▶ _Task material_
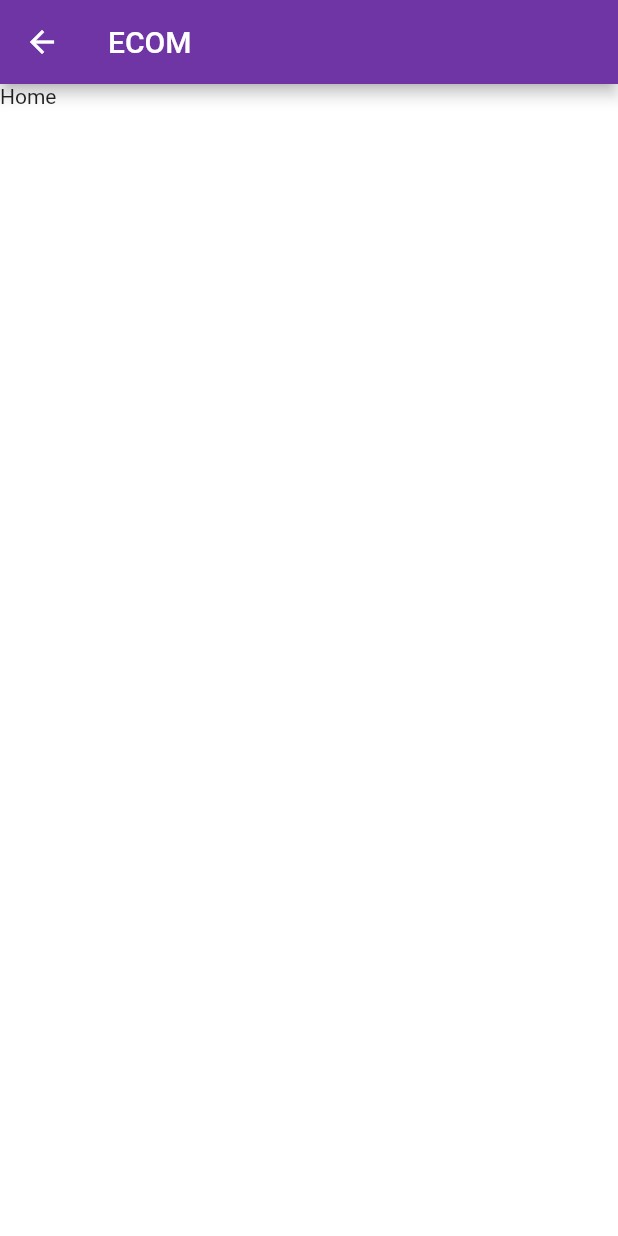
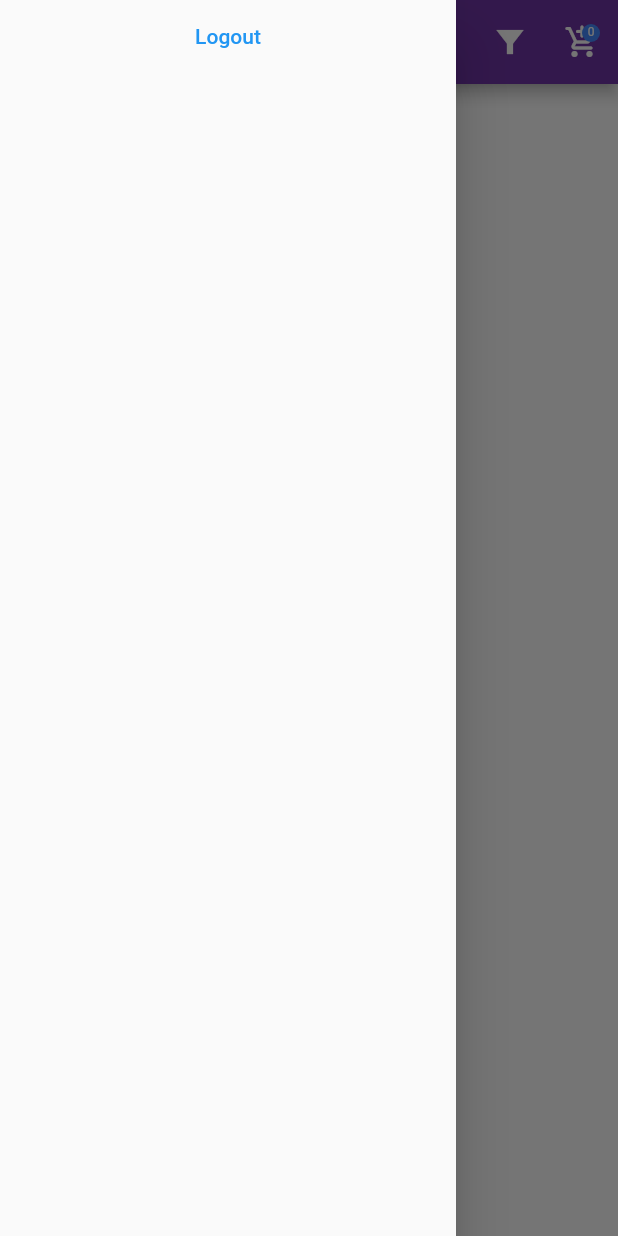
Before and after one commit to lkrjangid1/ecom-flutter, a Flutter app: the HomePage screen opened directly, with the side drawer open (before the commit the screen has no drawer), on a phone screen of 412 x 824 dp. Run offline on Flutter 3.47's test engine with Material 2 defaults, Android fonts, the light colour scheme and no system bars; our stand-ins replace cloud_firestore, firebase_auth, firebase_core, flutter_svg, rxdart; accounts and stored records are empty.

Commit message:
first commit

```diff
--- /dev/null
+++ b/lib/Screens/Home/Components/CardButtonFunc.dart
@@ -0,0 +1,55 @@
+import 'package:cloud_firestore/cloud_firestore.dart';
+import 'package:ecom/Screens/Cart/CartPage.dart';
+import 'package:firebase_auth/firebase_auth.dart';
+import 'package:flutter/material.dart';
+
+import 'CartButtonUI.dart';
+
+class CardButtonFunc extends StatelessWidget {
+  int totalPrize = 0;
+
+  @override
+  Widget build(BuildContext context) {
+    return IconButton(
+      onPressed: () {
+        Navigator.push(
+          context,
+          MaterialPageRoute(
+            builder: (context) => CartPage(
+              totalPrize: totalPrize,
+            ),
+          ),
+        );
+      },
+      icon: StreamBuilder(
+          stream: FirebaseFirestore.instance
+              .collection(FirebaseAuth.instance.currentUser.uid + 'cart')
+              .snapshots(),
+          builder: (context, snapshot) {
+            if (snapshot.hasError) {
+              return CartButton(
+                textColor: Colors.red,
+                badgeBackColor: Colors.white,
+                itemCount: '*',
+              );
+            }
+
+            if (snapshot.connectionState == ConnectionState.waiting) {
+              return CartButton(
+                textColor: Colors.white,
+                badgeBackColor: Colors.blueAccent,
+                itemCount: '0',
+              );
+            }
+            for (int index = 0; index < snapshot.data.docs.length; index++) {
+              totalPrize += int.parse(snapshot.data.docs[index]['prize']);
+            }
+            return CartButton(
+              textColor: Colors.white,
+              badgeBackColor: Colors.blueAccent,
+              itemCount: snapshot.data.docs.length.toString(),
+            );
+          }),
+    );
+  }
+}
--- /dev/null
+++ b/lib/Screens/Home/Components/CartButtonUI.dart
@@ -0,0 +1,39 @@
+import 'package:flutter/material.dart';
+
+class CartButton extends StatelessWidget {
+  final String itemCount;
+  final Color textColor;
+  final Color badgeBackColor;
+  CartButton({this.badgeBackColor, this.itemCount, this.textColor});
+
+  @override
+  Widget build(BuildContext context) {
+    return Stack(
+      children: <Widget>[
+        new Icon(Icons.add_shopping_cart_rounded),
+        new Positioned(
+          right: 0,
+          child: new Container(
+            padding: EdgeInsets.all(1),
+            decoration: new BoxDecoration(
+              color: Colors.blueAccent,
+              borderRadius: BorderRadius.circular(6),
+            ),
+            constraints: BoxConstraints(
+              minWidth: 12,
+              minHeight: 12,
+            ),
+            child: new Text(
+              itemCount,
+              style: new TextStyle(
+                color: Colors.white,
+                fontSize: 8,
+              ),
+              textAlign: TextAlign.center,
+            ),
+          ),
+        )
+      ],
+    );
+  }
+}
--- /dev/null
+++ b/lib/Screens/Home/Components/DrawerPage.dart
@@ -0,0 +1,25 @@
+import 'package:firebase_auth/firebase_auth.dart';
+import 'package:flutter/material.dart';
+import 'package:flutter/services.dart';
+
+class DrawerPage extends StatelessWidget {
+  @override
+  Widget build(BuildContext context) {
+    return Drawer(
+      child: Container(
+        child: SafeArea(
+          child: Column(
+            children: [
+              TextButton(
+                  onPressed: () {
+                    FirebaseAuth.instance.signOut();
+                    SystemNavigator.pop();
+                  },
+                  child: Text('Logout'))
+            ],
+          ),
+        ),
+      ),
+    );
+  }
+}
--- a/lib/Screens/Home/HomePage.dart
+++ b/lib/Screens/Home/HomePage.dart
@@ -1,20 +1,117 @@
+import 'package:cloud_firestore/cloud_firestore.dart';
+import 'package:ecom/Screens/Home/BottomSheet.dart';
+import 'package:ecom/Screens/Home/Components/CardButtonFunc.dart';
+import 'package:ecom/Screens/Home/Components/DrawerPage.dart';
+import 'package:flutter/cupertino.dart';
 import 'package:flutter/material.dart';
 
 import '../../constants.dart';
 
-class HomePage extends StatelessWidget {
+class HomePage extends StatefulWidget {
+  @override
+  _HomePageState createState() => _HomePageState();
+}
+
+class _HomePageState extends State<HomePage> {
+  bool checkOrder = false;
   @override
   Widget build(BuildContext context) {
     return Scaffold(
+      drawer: DrawerPage(),
       appBar: AppBar(
         backgroundColor: kPrimaryColor,
         title: Text(
           "ECOM",
           style: TextStyle(color: Colors.white),
         ),
+        actions: [
+          IconButton(
+            icon: Icon(Icons.filter_alt_sharp),
+            onPressed: () {
+              setState(() {
+                checkOrder = !checkOrder;
+              });
+            },
+          ),
+          CardButtonFunc(),
+        ],
       ),
-      body: Container(
-        child: Text('Home'),
+      body: StreamBuilder(
+        stream: FirebaseFirestore.instance
+            .collection('products')
+            .orderBy('date', descending: checkOrder)
+            .snapshots(),
+        builder: (context, snapShot) {
+          if (snapShot.connectionState == ConnectionState.waiting) {
+            return Padding(
+              padding: const EdgeInsets.all(10.0),
+              child: Center(child: CircularProgressIndicator()),
+            );
+          } else {
+            return ListView.builder(
+                itemCount: snapShot.data.docs.length,
+                itemBuilder: (context, index) {
+                  var data = snapShot.data.docs[index];
+                  return Padding(
+                    padding: const EdgeInsets.all(8.0),
+                    child: Card(
+                      elevation: 5,
+                      child: Padding(
+                        padding: const EdgeInsets.all(8.0),
+                        child: Row(
+                          children: [
+                            SizedBox(
+                                height: 150,
+                                width: 100,
+                                child: Image.network(data['image'])),
+                            SizedBox(
+                              width: 10,
+                            ),
+                            Column(
+                              crossAxisAlignment: CrossAxisAlignment.start,
+                              children: [
+                                Text(
+                                  data['name'],
+                                  overflow: TextOverflow.fade,
+                                  style: TextStyle(
+                                      fontSize: 15,
+                                      fontWeight: FontWeight.bold),
+                                ),
+                                SizedBox(
+                                  height: 10,
+                                ),
+                                Text(
+                                  data['company'],
+                                  style: TextStyle(
+                                      fontSize: 10,
+                                      fontWeight: FontWeight.bold,
+                                      color: Colors.grey),
+                                ),
+                                SizedBox(
+                                  height: 10,
+                                ),
+                                IconButton(
+                                    onPressed: () {
+                                      showModalBottomSheet(
+                                          context: context,
+                                          builder: (context) => Bottom(
+                                                data: data,
+                                              ));
+                                    },
+                                    icon: Icon(
+                                      Icons.add_circle,
+                                      color: Colors.grey,
+                                    )),
+                              ],
+                            ),
+                          ],
+                        ),
+                      ),
+                    ),
+                  );
+                });
+          }
+        },
       ),
     );
   }
--- a/lib/Screens/Welcome/components/body.dart
+++ b/lib/Screens/Welcome/components/body.dart
@@ -17,7 +17,7 @@ class Body extends StatelessWidget {
           mainAxisAlignment: MainAxisAlignment.center,
           children: <Widget>[
             Text(
-              "WELCOME TO EDU",
+              "WELCOME TO ECOM",
               style: TextStyle(fontWeight: FontWeight.bold),
             ),
             SizedBox(height: size.height * 0.05),
--- a/lib/main.dart
+++ b/lib/main.dart
@@ -1,3 +1,5 @@
+import 'package:ecom/Screens/Home/HomePage.dart';
+import 'package:firebase_auth/firebase_auth.dart';
 import 'package:firebase_core/firebase_core.dart';
 import 'package:flutter/material.dart';
 import 'package:provider/provider.dart';
@@ -14,7 +16,6 @@ void main() async {
 }
 
 class MyApp extends StatelessWidget {
-  // This widget is the root of your application.
   @override
   Widget build(BuildContext context) {
     return MultiProvider(
@@ -29,7 +30,9 @@ class MyApp extends StatelessWidget {
           primaryColor: kPrimaryColor,
           scaffoldBackgroundColor: Colors.white,
         ),
-        home: WelcomeScreen(),
+        home: FirebaseAuth.instance.currentUser != null
+            ? HomePage()
+            : WelcomeScreen(),
       ),
     );
   }
```
Also changed, not shown: lib/Screens/Cart/CartPage.dart (+195 -0 lines), lib/Screens/Home/BottomSheet.dart (added, +169 -0 lines), lib/Screens/Login/components/body.dart (+7 -6 lines), lib/Screens/Signup/components/body.dart (+8 -2 lines), lib/bloc/Login.dart (+25 -8 lines), lib/bloc/Register.dart (+26 -8 lines), pubspec.yaml (+8 -8 lines), pubspec.lock.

▶ _Required action_
Copy out every line of the material above that contains the string "docs".

▶ _Exercise output_
+            for (int index = 0; index < snapshot.data.docs.length; index++) {
+              totalPrize += int.parse(snapshot.data.docs[index]['prize']);
+              itemCount: snapshot.data.docs.length.toString(),
+                itemCount: snapShot.data.docs.length,
+                  var data = snapShot.data.docs[index];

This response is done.